OUCH!!! Davis and Anderson tied for a team-high 6 rebounds. For comparison's sake, Curry and Leandro Barbosa had 6 rebounds a piece themselves. Surprisingly, the Warriors finished with only a 21-8 second chance point edge.

Game Notes:

  • Ish Smith was a pleasant surprise, especially in the first half. His speed allowed him to come up with a number of loose balls in space as well as breakdown the Warriors defense. Considering the knock on him is a lack of a credible jumper, his offense will be more than adequate. Even if he can't live from the perimeter, his ability to get inside and convert (5-5 from inside the restricted area) was a welcome sight as well as finding open teammates. So much so, I wouldn't be surprised to hear news he is supplanting Nate Robinson (19 minutes, 0 points, -21 +/-)  on the depth chart as soon as tomorrow.
  • Dante Cunningham started off the game more aggressive offensively than I can ever recall.
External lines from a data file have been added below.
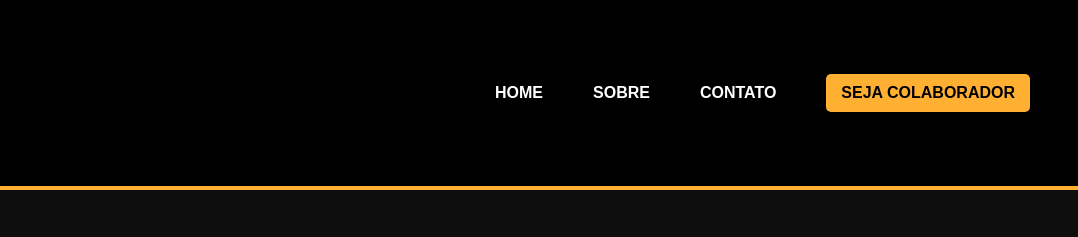
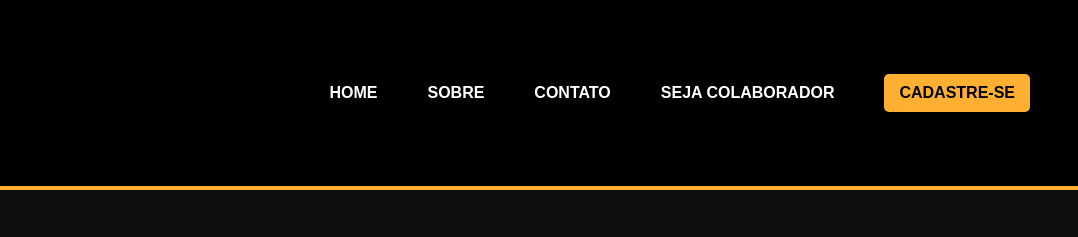
Before and after one commit to JoaoGabrieloliv/Site_Dinamo_Amis, a plain HTML site: page index.html in a window 1280 px wide. Shown: the top 237 px of the page, 202-1280 px from the left. Drawn offline with Linux system fonts and the light colour scheme.

Commit message:
segundo commit

```diff
--- a/index.html
+++ b/index.html
@@ -16,8 +16,9 @@
                     <li class="item_lista"><a href="index.html" class="link">Home</a></li>
                     <li class="item_lista"><a href="sobre.html" class="link">Sobre</a></li>
                     <li class="item_lista"><a href="contato.html" class="link">Contato</a></li>
+                    <li class="item_lista"><a href="#" class="link">Seja colaborador</a></li>
                 </ul>
-                <a href="#" class="link_associado">Seja colaborador</a>
+                <a href="cadastro.html" class="link_associado">Cadastre-se</a>
             </div>
         </nav>
     </header>
```
Also changed, not shown: cadastro.html (+1 -1 lines), login.html (+1 -1 lines).
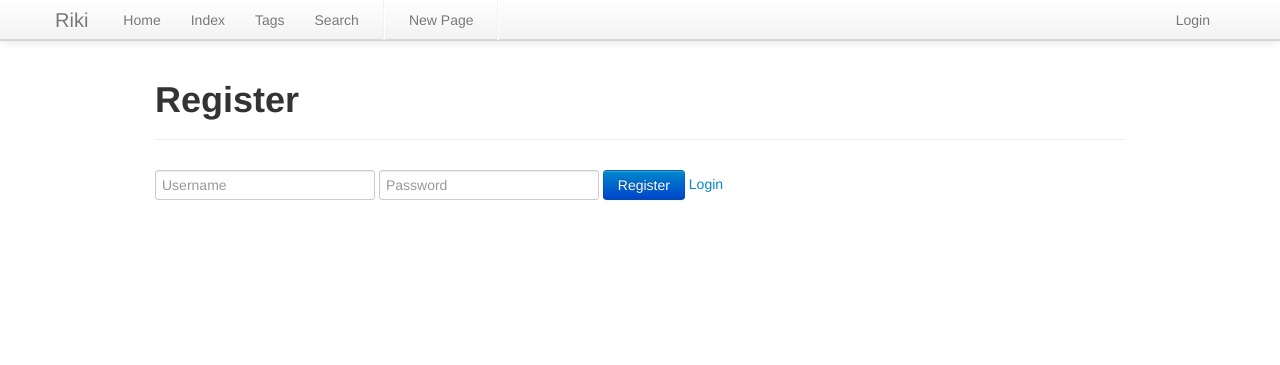
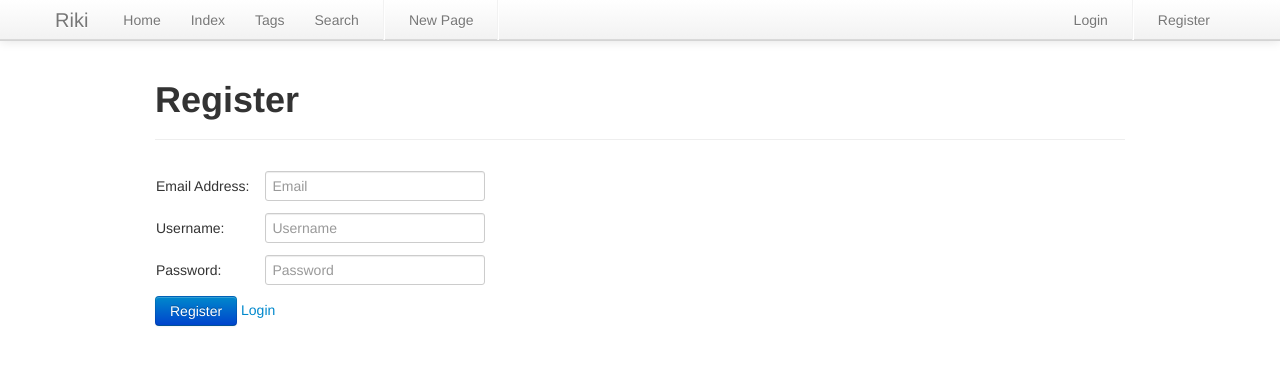
Before and after one commit to xander-cs/Riki_Fox, a Flask app: page /user/register/ in a window 1280 px wide. Shown: the top 365 px of the page. Run offline with Flask 3, Linux system fonts and the light colour scheme; some libraries are stand-ins or nearby versions.

Commit message:
update register/login html

```diff
--- a/user/users.json
+++ b/user/users.json
@@ -3,7 +3,7 @@
     "active": true,
     "authentication_method": "cleartext",
     "password": "1234",
-    "authenticated": true,
+    "authenticated": false,
     "roles": []
   },
   "sam": {
@@ -38,7 +38,7 @@
     "active": true,
     "authentication_method": "cleartext",
     "password": "1234",
-    "authenticated": true,
+    "authenticated": false,
     "roles": []
   }
 }
--- a/wiki/web/templates/base.html
+++ b/wiki/web/templates/base.html
@@ -26,8 +26,10 @@
 							</ul>
 
 							<ul class="nav pull-right">
-								{% if current_user.is_anonymous %}
+								{% if not current_user.is_authenticated %}
 									<li><a href="{{ url_for('wiki.user_login') }}">Login</a></li>
+                                    <li class="divider-vertical"></li>
+                                    <li><a href="{{ url_for('wiki.user_register') }}">Register</a></li>
 								{% else %}
 									<li><a href="{{ url_for('wiki.user_logout') }}">Logout</a></li>
 								{% endif %}
--- a/wiki/web/templates/register.html
+++ b/wiki/web/templates/register.html
@@ -5,9 +5,37 @@
 {% block content %}
 <form class="form form-inline" method="POST">
     {{ form.hidden_tag() }}
-    {{ form.name(placeholder='Username') }}
-    {{ form.password(placeholder='Password') }}
-    <input type="submit" class="btn btn-primary" value="Register">
+    <table>
+        <tr>
+            <td>
+                <p>Email Address:&emsp;</p>
+            </td>
+            <td>
+                <p>{{ form.name(placeholder='Email') }}</p>
+            </td>
+        </tr>
+
+        <tr>
+            <td>
+                <p>Username:</p>
+            </td>
+            <td>
+                <p>{{ form.name(placeholder='Username') }}</p>
+            </td>
+        </tr>
+
+        <tr>
+            <td>
+                <p>Password:</p>
+            </td>
+            <td>
+                <p>{{ form.name(placeholder='Password') }}</p>
+            </td>
+        </tr>
+    </table>
+
+	<input type="submit" class="btn btn-primary" value="Register">
     <a href="{{ url_for('wiki.user_login') }}">Login</a>
+
 </form>
 {% endblock content %}
```
Also changed, not shown: wiki/web/templates/login.html (+19 -2 lines).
Several times early in the game, he drove from the perimeter to the restricted area. Once the Warriors awoke from their amazement, he knocked down several three-point attempts. The bad news? He had to leave the game after a bad collision with Andrew Bogut.
  • Alonzo Gee rocked the rim with several impressive dunks and finished with a very efficient 8 points, 5 rebounds and 3 steals. If Cunningham isn't able to go tomorrow against the Blazers, look for Gee to draw the start. If Luke Babbitt is unable to go again, Gee is going to get all the minutes he can handle at small forward.
  • Anthony Davis normally finds himself a lot higher in the game notes section. Tonight is that rare and unfortunate exception. For whatever reason, he just didn't have it. From his offense to his hustle to his defense, it was all out of sorts. For the first time in his career, I really think he felt the pressure of the moment. We've all witnessed Davis shoot free throws before, and tonight's 4-9 start from the charity stripe, clearly indicated he was mentally not in the game.
  • Eric Gordon looked like the 2015 version of himself: he had difficulty getting off good shots inside the paint, getting to the free throw line or making shots off the move. Just like with Davis, let's give him a one game reprieve. During preseason, he was stronger and more sure of himself. I guess we should probably include Ryan Anderson in this group as well.

The Pelicans, especially the still-standing stars of this team, need to shake off tonight's bad loss because their next game is in less than 24 hours in Portland. Although the Blazers lost most of their star power this past off-season, New Orleans cannot take them for granted, not with the way they looked on the floor at the Oracle. The Moda Center is another difficult place to play, and with facing another opponent's home opener, the Pelicans are going to get the Blazers best shot.

Fortunately, New Orleans will be with the services of Jrue Holiday. Although he'll be limited to around 20 minutes of action, he should help the team find some of the necessary footing. Without a doubt, Davis is probably going to come out like gangbusters, resolute to prove the game against the Warriors was a bad anomaly.

Let's just hope, though, that Dante Cunningham is not going to miss much if any time. Otherwise, the Pelicans could be staring square in the face at a hardship exemption with Omer Asik, Quincy Pondexter, Norris Cole, Tyreke Evans and Luke Babbitt sidelined.

To acquire a hardship exception, which allows a team to exceed the 15-man maximum roster, four players must miss at least three consecutive games and be out a minimum of an additional two weeks. An independent league physician has to grant the waiver based on the estimated timetables of all the players.

Early last season, the Oklahoma City Thunder took a hardship exemption, and coincidentally signed Ish Smith after they lost a slew of players including Russell Westbrook, Kevin Durant, Anthony Morrow and Jeremy Lamb. We all know how their season turned out. Playoff-less.